Subsequent to the accident, the statue was placed in Union Park, near the Milwaukee depot, the troughs having been taken off.  When it was badly damaged by vandalism the city removed it, it was painted, and placed on the Octagon House grounds.




The Out Door Art Association has submitted a recommendation to the City Council relative to the beautification of the west river bank between Main and Cady Street bridges by causing the removal of debris which has accumulated thereon and requesting that the Board of Public Works be directed to deposit on the bank during the coming winter and spring stone, broken cement pavements and other suitable material to build a wall and that the said association will cause a uniform planting of trees to be made. 

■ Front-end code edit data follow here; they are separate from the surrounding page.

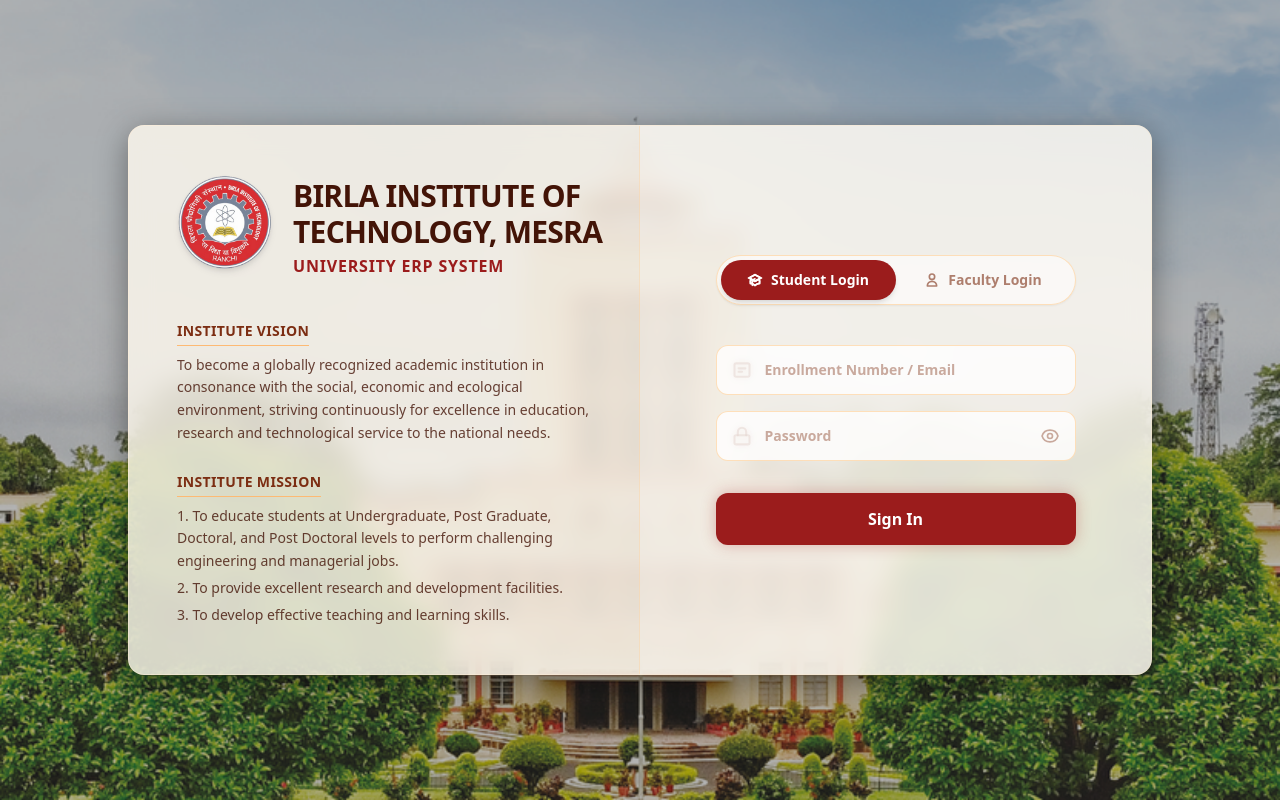
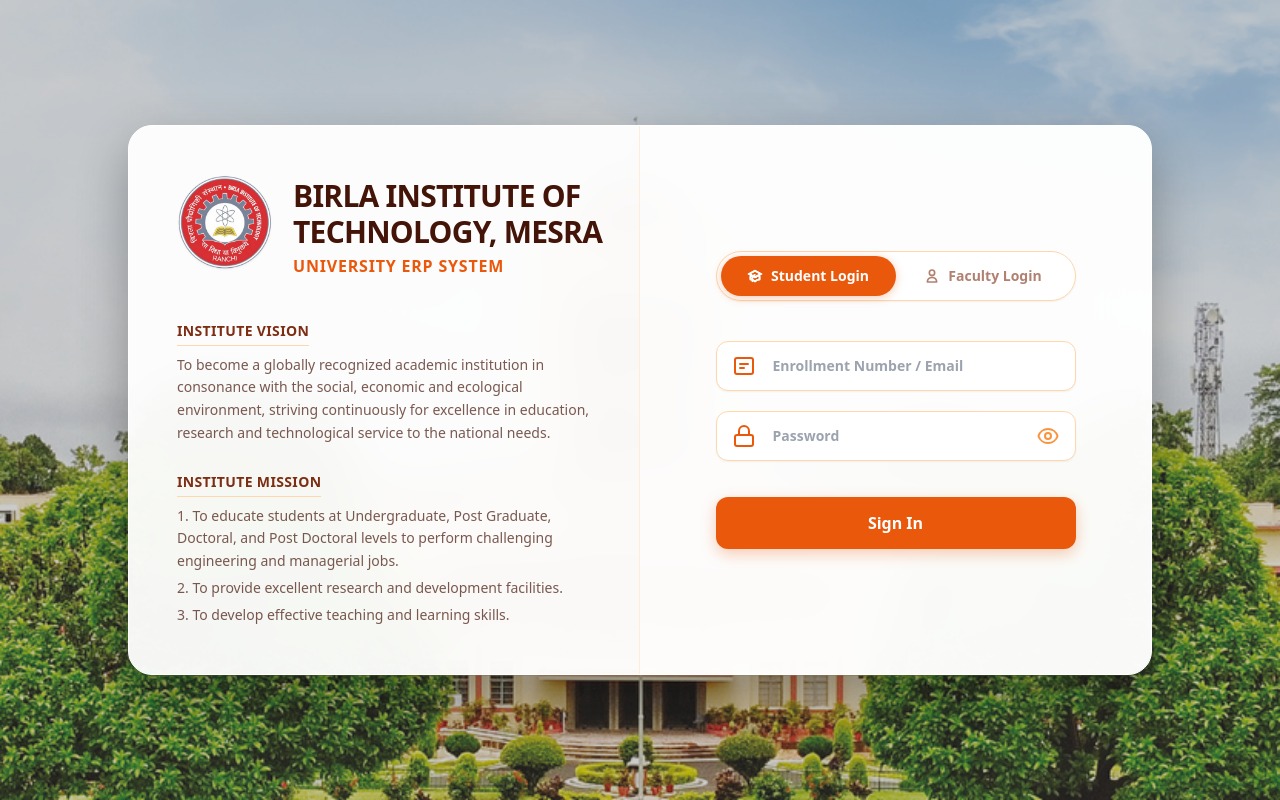
Before and after one commit to SubhraX/attendance-portal, a React (Vite) app in the folder frontend/: page /login in a window 1280 px wide. Built offline with nearby package versions, Linux system fonts and the light colour scheme.

Commit message:
feat: improve UI components in FacultyRecords and Login with enhanced styling and dropdown fixes

```diff
--- a/frontend/src/Login.jsx
+++ b/frontend/src/Login.jsx
@@ -70,9 +70,9 @@ export default function Login() {
   return (
     <>
       {showSplash && (
-        <div className={`fixed inset-0 z-50 flex flex-col items-center justify-center bg-[#fffaf0] transition-opacity duration-500 ${isFading ? 'opacity-0' : 'opacity-100'}`}>
+        <div className={`fixed inset-0 z-50 flex flex-col items-center justify-center bg-white transition-opacity duration-500 ${isFading ? 'opacity-0' : 'opacity-100'}`}>
           <div className="relative flex items-center justify-center">
-            <div className="absolute w-40 h-40 border-[4px] border-orange-100 border-t-[#9b1c1c] border-b-[#9b1c1c] rounded-full animate-spin"></div>
+            <div className="absolute w-40 h-40 border-[4px] border-orange-100 border-t-orange-600 border-b-orange-600 rounded-full animate-spin"></div>
             <img
               src="/BITS_logo.png"
               alt="BITS Mesra Logo"
@@ -87,37 +87,38 @@ export default function Login() {
         className="min-h-screen flex items-center justify-center p-4 md:p-8 relative bg-cover bg-center bg-no-repeat"
         style={{ backgroundImage: `url('/BITS.png')` }}
       >
-        {/* Restored the previous dark blur overlay */}
-        <div className="absolute inset-0 bg-black/30"></div>
+        {/* Subtle dark overlay to make the pure white light-mode glass pop */}
+        <div className="absolute inset-0 bg-black/20"></div>
 
-        {/* Restored premium glass container */}
-        <div className="relative z-10 w-full max-w-5xl flex flex-col lg:flex-row rounded-2xl overflow-hidden shadow-[0_8px_32px_rgba(0,0,0,0.4)] backdrop-blur-md bg-[#fffaf0]/80 border border-orange-100/50">
+        {/* Clean, pure white light-mode glass container */}
+        <div className="relative z-10 w-full max-w-5xl flex flex-col lg:flex-row rounded-3xl overflow-hidden shadow-[0_20px_50px_rgba(0,0,0,0.3)] backdrop-blur-xl bg-white/90 border border-white">
 
-          <div className="w-full lg:w-[50%] p-8 lg:p-12 flex flex-col justify-center border-b lg:border-b-0 lg:border-r border-orange-200/50">
+          {/* Left Side */}
+          <div className="w-full lg:w-[50%] p-8 lg:p-12 flex flex-col justify-center border-b lg:border-b-0 lg:border-r border-orange-100 bg-white/50">
             <div className="flex flex-col xl:flex-row items-center xl:items-start gap-5 mb-10 text-center xl:text-left">
               <img
                 src="/BITS_logo.png"
                 alt="BITS Mesra Logo"
-                className="w-20 h-20 sm:w-24 sm:h-24 object-contain shrink-0 drop-shadow-md"
+                className="w-20 h-20 sm:w-24 sm:h-24 object-contain shrink-0 drop-shadow-sm"
               />
               <div className="flex flex-col justify-center pt-1">
                 <h1 className="text-2xl sm:text-3xl font-extrabold text-orange-950 mb-1 uppercase tracking-tight leading-tight">
                   Birla Institute of <span className="inline-block whitespace-nowrap">Technology, Mesra</span>
                 </h1>
-                <h2 className="text-sm sm:text-base font-bold text-[#9b1c1c] uppercase tracking-wider">University ERP System</h2>
+                <h2 className="text-sm sm:text-base font-bold text-orange-600 uppercase tracking-wider">University ERP System</h2>
               </div>
             </div>
 
             <div className="mb-6">
-              <h3 className="text-sm font-bold text-orange-900 mb-2 uppercase tracking-wide border-b border-orange-300 pb-1 inline-block">Institute Vision</h3>
-              <p className="text-orange-950/80 text-sm font-medium leading-relaxed">
+              <h3 className="text-sm font-bold text-orange-900 mb-2 uppercase tracking-wide border-b border-orange-200 pb-1 inline-block">Institute Vision</h3>
+              <p className="text-orange-950/70 text-sm font-medium leading-relaxed">
                 To become a globally recognized academic institution in consonance with the social, economic and ecological environment, striving continuously for excellence in education, research and technological service to the national needs.
               </p>
             </div>
 
             <div>
-              <h3 className="text-sm font-bold text-orange-900 mb-2 uppercase tracking-wide border-b border-orange-300 pb-1 inline-block">Institute Mission</h3>
-              <ul className="list-decimal list-inside text-orange-950/80 text-sm font-medium leading-relaxed space-y-1">
+              <h3 className="text-sm font-bold text-orange-900 mb-2 uppercase tracking-wide border-b border-orange-200 pb-1 inline-block">Institute Mission</h3>
+              <ul className="list-decimal list-inside text-orange-950/70 text-sm font-medium leading-relaxed space-y-1">
                 <li>To educate students at Undergraduate, Post Graduate, Doctoral, and Post Doctoral levels to perform challenging engineering and managerial jobs.</li>
                 <li>To provide excellent research and development facilities.</li>
                 <li>To develop effective teaching and learning skills.</li>
@@ -125,17 +126,19 @@ export default function Login() {
             </div>
           </div>
 
-          <div className="w-full lg:w-[50%] p-8 lg:p-14 flex flex-col justify-center bg-white/20">
+          {/* Right Side - Interactive Portal */}
+          <div className="w-full lg:w-[50%] p-8 lg:p-14 flex flex-col justify-center bg-white/70">
 
             <div className="w-full max-w-[360px] mx-auto animate-fade-in-up">
 
-              <div className="flex w-full p-1 bg-white/60 backdrop-blur-sm border border-orange-200/80 rounded-full mb-10 shadow-sm">
+              {/* Role Toggle Switch */}
+              <div className="flex w-full p-1 bg-white border border-orange-200 rounded-full mb-10 shadow-sm">
                 <button
                   type="button"
                   onClick={() => { setRole('student'); setStatus(''); }}
                   className={`flex-1 flex items-center justify-center gap-2 py-2.5 rounded-full text-sm font-bold transition-all duration-200 ${
                     role === 'student'
-                      ? 'bg-[#9b1c1c] text-white shadow-md'
+                      ? 'bg-orange-600 text-white shadow-[0_2px_10px_rgba(234,88,12,0.3)]'
                       : 'bg-transparent text-orange-900/60 hover:text-orange-950 hover:bg-orange-50'
                   }`}
                 >
@@ -152,7 +155,7 @@ export default function Login() {
                   onClick={() => { setRole('instructor'); setStatus(''); }}
                   className={`flex-1 flex items-center justify-center gap-2 py-2.5 rounded-full text-sm font-bold transition-all duration-200 ${
                     role === 'instructor'
-                      ? 'bg-[#9b1c1c] text-white shadow-md'
+                      ? 'bg-orange-600 text-white shadow-[0_2px_10px_rgba(234,88,12,0.3)]'
                       : 'bg-transparent text-orange-900/60 hover:text-orange-950 hover:bg-orange-50'
                   }`}
                 >
@@ -163,11 +166,12 @@ export default function Login() {
                 </button>
               </div>
 
-              <form onSubmit={handleLogin} className="flex flex-col gap-4">
+              <form onSubmit={handleLogin} className="flex flex-col gap-5">
 
+                {/* Email Input with Prominent Orange Icon */}
                 <div className="relative">
-                  <div className="absolute inset-y-0 left-0 pl-4 flex items-center pointer-events-none text-orange-900/50">
-                    <svg className="w-5 h-5" fill="none" stroke="currentColor" viewBox="0 0 24 24" strokeWidth="2.5">
+                  <div className="absolute inset-y-0 left-0 pl-4 flex items-center pointer-events-none text-orange-600">
+                    <svg className="w-6 h-6" fill="none" stroke="currentColor" viewBox="0 0 24 24" strokeWidth="2">
                       <rect x="3" y="4" width="18" height="16" rx="2" ry="2"></rect>
                       <path strokeLinecap="round" strokeLinejoin="round" d="M8 10h8M8 14h4" />
                     </svg>
@@ -175,15 +179,16 @@ export default function Login() {
                   <input
                     type="text"
                     placeholder="Enrollment Number / Email"
-                    className="w-full bg-white/80 backdrop-blur-sm border border-orange-200/80 text-orange-950 rounded-xl py-3.5 pl-12 pr-4 focus:outline-none focus:border-[#9b1c1c] focus:ring-1 focus:ring-[#9b1c1c] transition-all font-semibold placeholder-orange-900/40 text-sm"
+                    className="w-full bg-white border border-orange-200 text-orange-950 rounded-xl py-3.5 pl-14 pr-4 focus:outline-none focus:border-orange-500 focus:ring-2 focus:ring-orange-500/20 transition-all font-semibold placeholder-gray-400 text-sm shadow-sm"
                     onChange={e => setEmail(e.target.value)}
                     required
                   />
                 </div>
 
+                {/* Password Input with Prominent Orange Icon */}
                 <div className="relative">
-                  <div className="absolute inset-y-0 left-0 pl-4 flex items-center pointer-events-none text-orange-900/50">
-                    <svg className="w-5 h-5" fill="none" stroke="currentColor" viewBox="0 0 24 24" strokeWidth="2.5">
+                  <div className="absolute inset-y-0 left-0 pl-4 flex items-center pointer-events-none text-orange-600">
+                    <svg className="w-6 h-6" fill="none" stroke="currentColor" viewBox="0 0 24 24" strokeWidth="2">
                       <rect x="3" y="11" width="18" height="11" rx="2" ry="2"></rect>
                       <path strokeLinecap="round" strokeLinejoin="round" d="M7 11V7a5 5 0 0110 0v4" />
                     </svg>
@@ -191,21 +196,21 @@ export default function Login() {
                   <input
                     type={showPassword ? "text" : "password"}
                     placeholder="Password"
-                    className="w-full bg-white/80 backdrop-blur-sm border border-orange-200/80 text-orange-950 rounded-xl py-3.5 pl-12 pr-12 focus:outline-none focus:border-[#9b1c1c] focus:ring-1 focus:ring-[#9b1c1c] transition-all font-semibold placeholder-orange-900/40 text-sm"
+                    className="w-full bg-white border border-orange-200 text-orange-950 rounded-xl py-3.5 pl-14 pr-12 focus:outline-none focus:border-orange-500 focus:ring-2 focus:ring-orange-500/20 transition-all font-semibold placeholder-gray-400 text-sm shadow-sm"
                     onChange={e => setPassword(e.target.value)}
                     required
                   />
                   <button
                     type="button"
                     onClick={() => setShowPassword(!showPassword)}
-                    className="absolute inset-y-0 right-0 pr-4 flex items-center text-orange-900/40 hover:text-orange-900 transition-colors"
+                    className="absolute inset-y-0 right-0 pr-4 flex items-center text-orange-400 hover:text-orange-600 transition-colors"
                   >
                     {showPassword ? (
-                      <svg className="w-5 h-5" fill="none" stroke="currentColor" viewBox="0 0 24 24" strokeWidth="2">
+                      <svg className="w-6 h-6" fill="none" stroke="currentColor" viewBox="0 0 24 24" strokeWidth="2">
                         <path strokeLinecap="round" strokeLinejoin="round" d="M13.875 18.825A10.05 10.05 0 0112 19c-4.478 0-8.268-2.943-9.543-7a9.97 9.97 0 011.563-3.029m5.858.908a3 3 0 114.243 4.243M9.878 9.878l4.242 4.242M9.88 9.88l-3.29-3.29m7.532 7.532l3.29 3.29M3 3l18 18" />
                       </svg>
                     ) : (
-                      <svg className="w-5 h-5" fill="none" stroke="currentColor" viewBox="0 0 24 24" strokeWidth="2">
+                      <svg className="w-6 h-6" fill="none" stroke="currentColor" viewBox="0 0 24 24" strokeWidth="2">
                         <path strokeLinecap="round" strokeLinejoin="round" d="M15 12a3 3 0 11-6 0 3 3 0 016 0z" />
                         <path strokeLinecap="round" strokeLinejoin="round" d="M2.458 12C3.732 7.943 7.523 5 12 5c4.478 0 8.268 2.943 9.542 7-1.274 4.057-5.064 7-9.542 7-4.477 0-8.268-2.943-9.542-7z" />
                       </svg>
@@ -216,7 +221,7 @@ export default function Login() {
                 <button
                   type="submit"
                   disabled={isLoading}
-                  className={`mt-4 flex justify-center items-center gap-2 text-white font-bold py-3.5 rounded-xl transition-all shadow-[0_0_15px_rgba(155,28,28,0.3)] bg-[#9b1c1c] hover:bg-[#801515] active:scale-95 ${isLoading ? 'opacity-70 cursor-not-allowed' : ''}`}
+                  className={`mt-4 flex justify-center items-center gap-2 text-white font-bold py-3.5 rounded-xl transition-all shadow-[0_5px_15px_rgba(234,88,12,0.3)] bg-orange-600 hover:bg-orange-500 active:scale-95 ${isLoading ? 'opacity-70 cursor-not-allowed' : ''}`}
                 >
                   {isLoading ? (
                     <>
@@ -233,7 +238,7 @@ export default function Login() {
               </form>
 
               {status && (
-                <div className="mt-5 p-3 bg-red-50/80 backdrop-blur-sm border border-red-200 text-red-700 rounded-xl text-sm text-center font-bold shadow-sm">
+                <div className="mt-5 p-3 bg-red-50 border border-red-200 text-red-600 rounded-xl text-sm text-center font-bold shadow-sm">
                   {status}
                 </div>
               )}
```
Also changed, not shown: frontend/src/FacultyRecords.jsx (+3 -4 lines).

At the suggestion of Alderman Cavanaugh, the Mayor agreed to see that the Lewis Fountain, NOW STORED ON THE BANK OF THE RIVER, would be probably taken care of and repairs and set up at a suitable location if possible.


Tracking the location of the statue after removal from W. Main & Washington is confusing.  Reportedly, pieces were "picked up in a basket," and along with the pedestal moved to the bank of river, "the west bank of the river from Main Street Bridge to Cady Street Bridge," according to another 1927 article.

A 1941 story in our "History of Watertown" ebook notes that “for more than a year he [the Chief] lay in the old city machine shed.”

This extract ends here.